The introduction lays out the two parallel tracks of the book's argument. The first addresses the story of Moses, of the formation not of a nation but of a political community grounded in universal law, and the Exodus as a foundational myth of politics. The second offers an analysis of the depersonalization of the Moses and Exodus story as it is abstracted into a varied modern history of political beginnings.

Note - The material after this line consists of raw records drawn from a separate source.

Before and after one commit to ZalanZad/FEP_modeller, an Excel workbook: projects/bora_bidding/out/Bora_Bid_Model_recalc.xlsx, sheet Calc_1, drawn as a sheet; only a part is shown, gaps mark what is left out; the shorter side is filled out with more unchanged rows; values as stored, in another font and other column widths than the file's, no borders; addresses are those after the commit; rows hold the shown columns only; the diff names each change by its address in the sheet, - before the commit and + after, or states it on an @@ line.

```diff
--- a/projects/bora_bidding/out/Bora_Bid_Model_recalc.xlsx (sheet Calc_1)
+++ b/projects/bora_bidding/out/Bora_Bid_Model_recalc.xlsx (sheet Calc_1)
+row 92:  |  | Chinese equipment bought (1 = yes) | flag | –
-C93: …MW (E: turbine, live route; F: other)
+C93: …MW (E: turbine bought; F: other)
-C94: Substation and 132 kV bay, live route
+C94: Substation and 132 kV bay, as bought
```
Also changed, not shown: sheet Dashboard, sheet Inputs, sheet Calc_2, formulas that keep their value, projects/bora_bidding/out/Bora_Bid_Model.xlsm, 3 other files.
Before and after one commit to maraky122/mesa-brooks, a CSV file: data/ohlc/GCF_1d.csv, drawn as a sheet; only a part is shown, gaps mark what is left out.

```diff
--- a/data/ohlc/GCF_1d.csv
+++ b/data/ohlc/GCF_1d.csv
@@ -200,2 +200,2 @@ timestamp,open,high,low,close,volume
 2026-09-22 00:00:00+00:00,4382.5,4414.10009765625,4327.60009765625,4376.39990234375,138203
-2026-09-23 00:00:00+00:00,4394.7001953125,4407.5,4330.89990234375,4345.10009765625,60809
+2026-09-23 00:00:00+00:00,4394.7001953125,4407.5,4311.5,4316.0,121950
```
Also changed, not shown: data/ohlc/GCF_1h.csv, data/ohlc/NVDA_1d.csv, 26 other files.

The book examines political foundations as articulations of beginnings (as distinct from origins) that already imply the eventuality of their own renewals, their own reconstitutions.
Reconsidering Sigmund Freud's last book Moses and Monotheism in dialogue with some of its best-known readers, including Schoenberg, Yerushalmi, Blumenberg, Walzer, Derrida, and Said, chapter 1 makes the argument that rather than take their founding hero away from the Jews, Freud in fact offered the difficult gift of a political constitution based in human history and not in sacred or national origins, and hence a secular foundation that implies the future need for future reconstitutions .

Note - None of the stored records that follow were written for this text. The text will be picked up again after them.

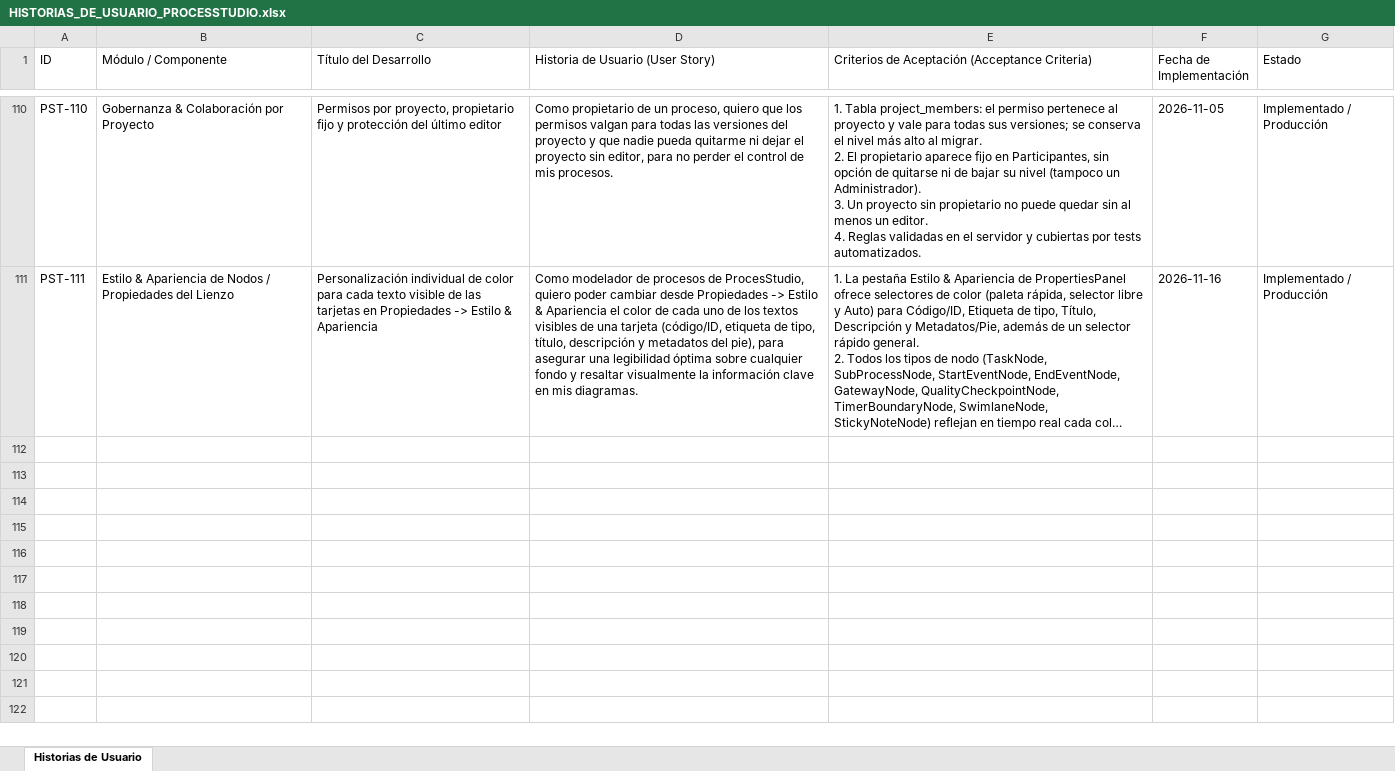
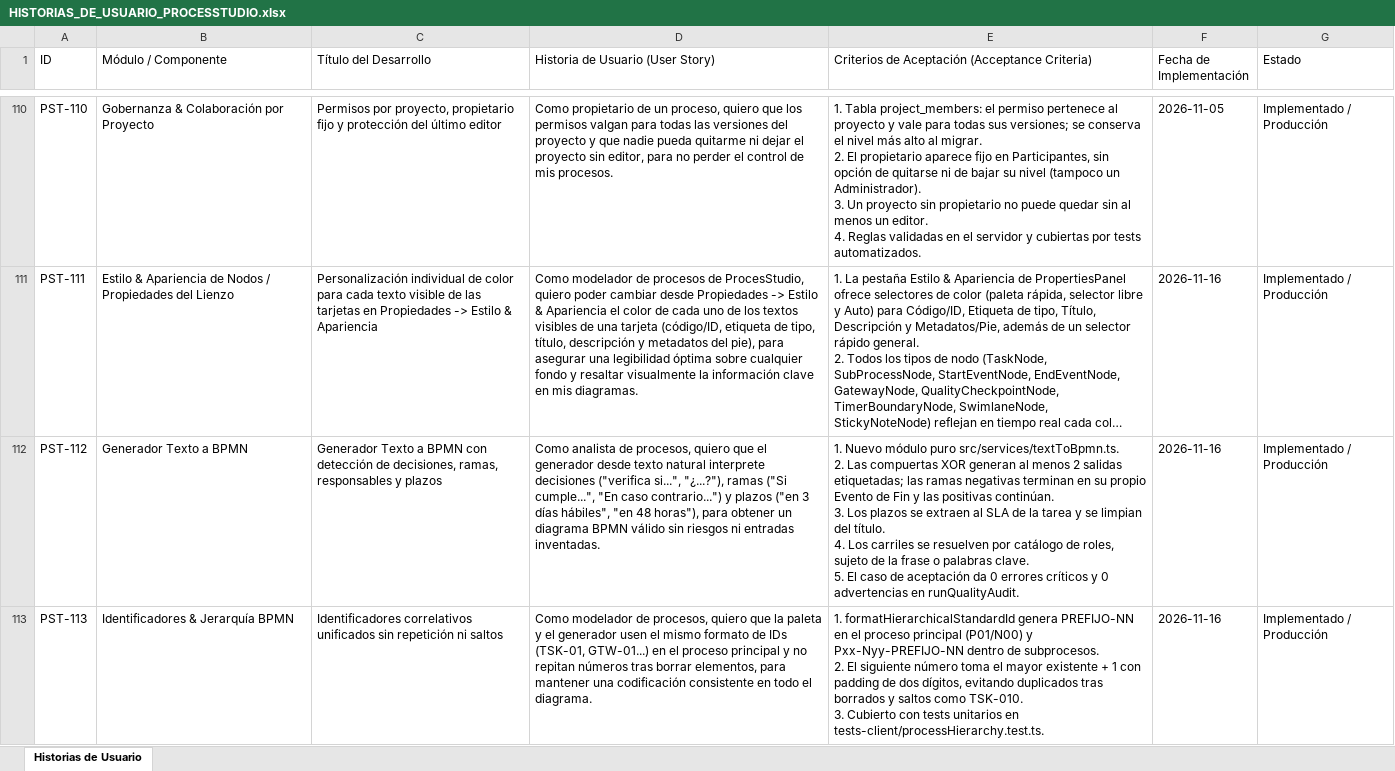
Before and after one commit to EdgarGoPr/Graficador-de-Procesos, an Excel workbook: HISTORIAS_DE_USUARIO_PROCESSTUDIO.xlsx, sheet Historias de Usuario, drawn as a sheet; only a part is shown, gaps mark what is left out; long unchanged cells end in …; values as stored, in another font and other column widths than the file's, no borders; ↵ is a line break in a cell; the diff covers the shown part only; the diff names each change by its address in the sheet, - before the commit and + after, or states it on an @@ line.

Commit message:
feat(fase-3): generador texto-a-bpmn, layout sin superposiciones, IDs unificados, RACI, SIPOC, simulador determinista, comparador y WARN-QUAL-002 (V 3.2.0)

```diff
--- a/HISTORIAS_DE_USUARIO_PROCESSTUDIO.xlsx (sheet Historias de Usuario)
+++ b/HISTORIAS_DE_USUARIO_PROCESSTUDIO.xlsx (sheet Historias de Usuario)
+row 112: PST-112 | Generador Texto a BPMN | Generador Texto a BPMN con detección de decisiones, ramas, responsables y plazos | Como analista de procesos, quiero que el generador desde texto natural interprete decisiones ("verifica si...", "¿...?"), ramas ("Si cumple...", "En caso contrario...") y plazos ("en 3 días hábiles", "en 48 horas"), para obtener un diagrama BPMN válido sin riesgos ni entradas inventadas. | 1. Nuevo módulo puro src/services/textToBpmn.ts. ↵ 2. Las compuertas XOR generan al menos 2 salidas etiquetadas; las ramas negativas terminan en su propio Evento de Fin y las positivas continúan. ↵ 3. Los plazos se extraen al SLA de la tarea y se limpian del título. ↵ 4. Los carriles se resuelven por catálogo de roles, sujeto de la frase o palabras clave. ↵ 5. El caso de aceptación da 0 errores críticos y 0 advertencias en runQualityAudit. | 2026-11-16 | Implementado / Producción
+row 113: PST-113 | Identificadores & Jerarquía BPMN | Identificadores correlativos unificados sin repetición ni saltos | Como modelador de procesos, quiero que la paleta y el generador usen el mismo formato de IDs (TSK-01, GTW-01...) en el proceso principal y no repitan números tras borrar elementos, para mantener una codificación consistente en todo el diagrama. | 1. formatHierarchicalStandardId genera PREFIJO-NN en el proceso principal (P01/N00) y Pxx-Nyy-PREFIJO-NN dentro de subprocesos. ↵ 2. El siguiente número toma el mayor existente + 1 con padding de dos dígitos, evitando duplicados tras borrados y saltos como TSK-010. ↵ 3. Cubierto con tests unitarios en tests-client/processHierarchy.test.ts. | 2026-11-16 | Implementado / Producción
```
Also changed, not shown: 3 added rows elsewhere in this sheet, 26 other files.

Chapter 2 turns to the iconography of the Lincoln Memorial in the shadow of the evolving politics of race in the United States. A Mosaic iconography accompanies Daniel Chester French's statue through the ambivalent memory of Lincoln himself between his legacies of the preservation of the union and the abolition of slavery. In the chapter's second half, the author argues that, if Marian Anderson's renowned recital in the monument's shadow in 1939 refocused the Memorial into an icon of racial justice, the persecution of the nine Black students who attempted to enter Little Rock High School in September 1957 generated the exhaustion of that iconography.

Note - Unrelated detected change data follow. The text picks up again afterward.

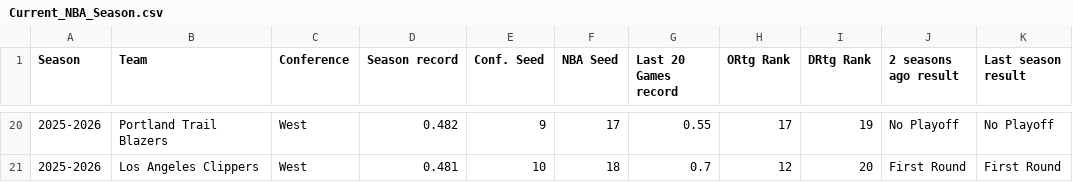
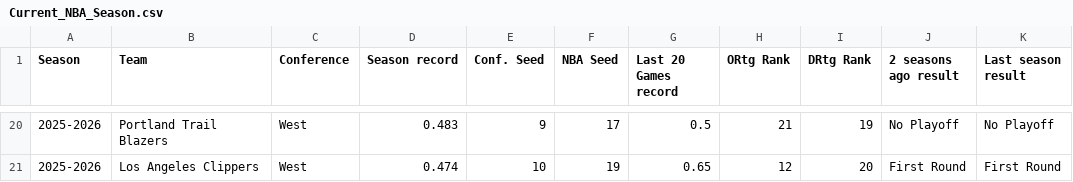
Before and after one commit to rscadrien/NBA_Playoff, a CSV file: Data/Current_NBA_Season.csv, drawn as a sheet; only a part is shown, gaps mark what is left out; the diff covers the shown part only.

Commit message:
Update data for current season

```diff
--- a/Data/Current_NBA_Season.csv
+++ b/Data/Current_NBA_Season.csv
@@ -20,2 +20,2 @@
-2025-2026,Portland Trail Blazers,West,0.482,9,17,0.55,17,19,No Playoff,No Playoff
-2025-2026,Los Angeles Clippers,West,0.481,10,18,0.7,12,20,First Round,First Round
+2025-2026,Portland Trail Blazers,West,0.483,9,17,0.5,21,19,No Playoff,No Playoff
+2025-2026,Los Angeles Clippers,West,0.474,10,19,0.65,12,20,First Round,First Round
```
Also changed, not shown: 1 added row, 1 removed row and 60 edited cells elsewhere in this file.
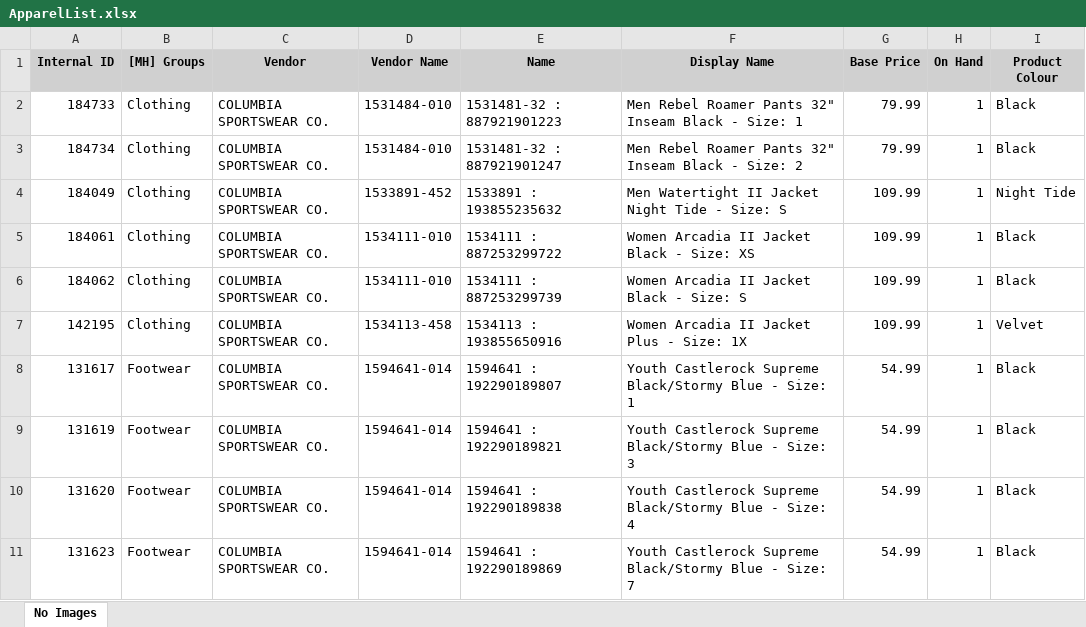
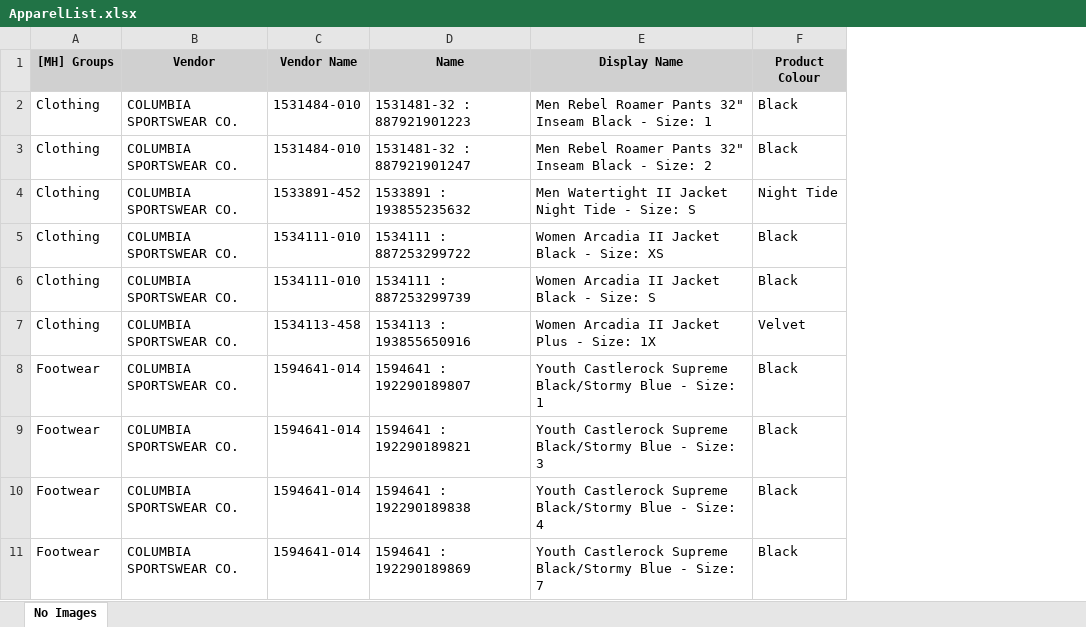
Before and after one commit to YukinoriH/Web-Scraper, an Excel workbook: ApparelList.xlsx, sheet No Images, drawn as a sheet; only a part is shown; values as stored, in another font and other column widths than the file's, no borders; the diff names each change by its address in the sheet, - before the commit and + after, or states it on an @@ line.

Commit message:
Excel File Update

```diff
--- a/ApparelList.xlsx (sheet No Images)
+++ b/ApparelList.xlsx (sheet No Images)
-column A (Internal ID), rows 2-11: 184733 | 184734 | 184049 | 184061 | 184062 | 142195 | 131617 | 131619 | 131620 | 131623
-column G (Base Price), rows 2-11: 79.99 | 79.99 | 109.99 | 109.99 | 109.99 | 109.99 | 54.99 | 54.99 | 54.99 | 54.99
-column H (On Hand), rows 2-11: all 1
```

Chapter 3 turns to Hannah Arendt in relation to the German and German Jewish intellectual traditions and cultural norms that helped form her thinking, examining how their interplay of politics and theatricality, nationhood, and democracy guided her philosophical and political engagement with the trial of Adolf Eichmann as a formative event for the state and fate of Israel
Maintaining the focus on Israel, chapter 4 explores political scientist Yaron Ezrahi's work on democratic theory and history, and the philosophy of science as syncretic ingredients of post-epic democratic culture in general and of the promises and contradictions of a democratic Israel in particular.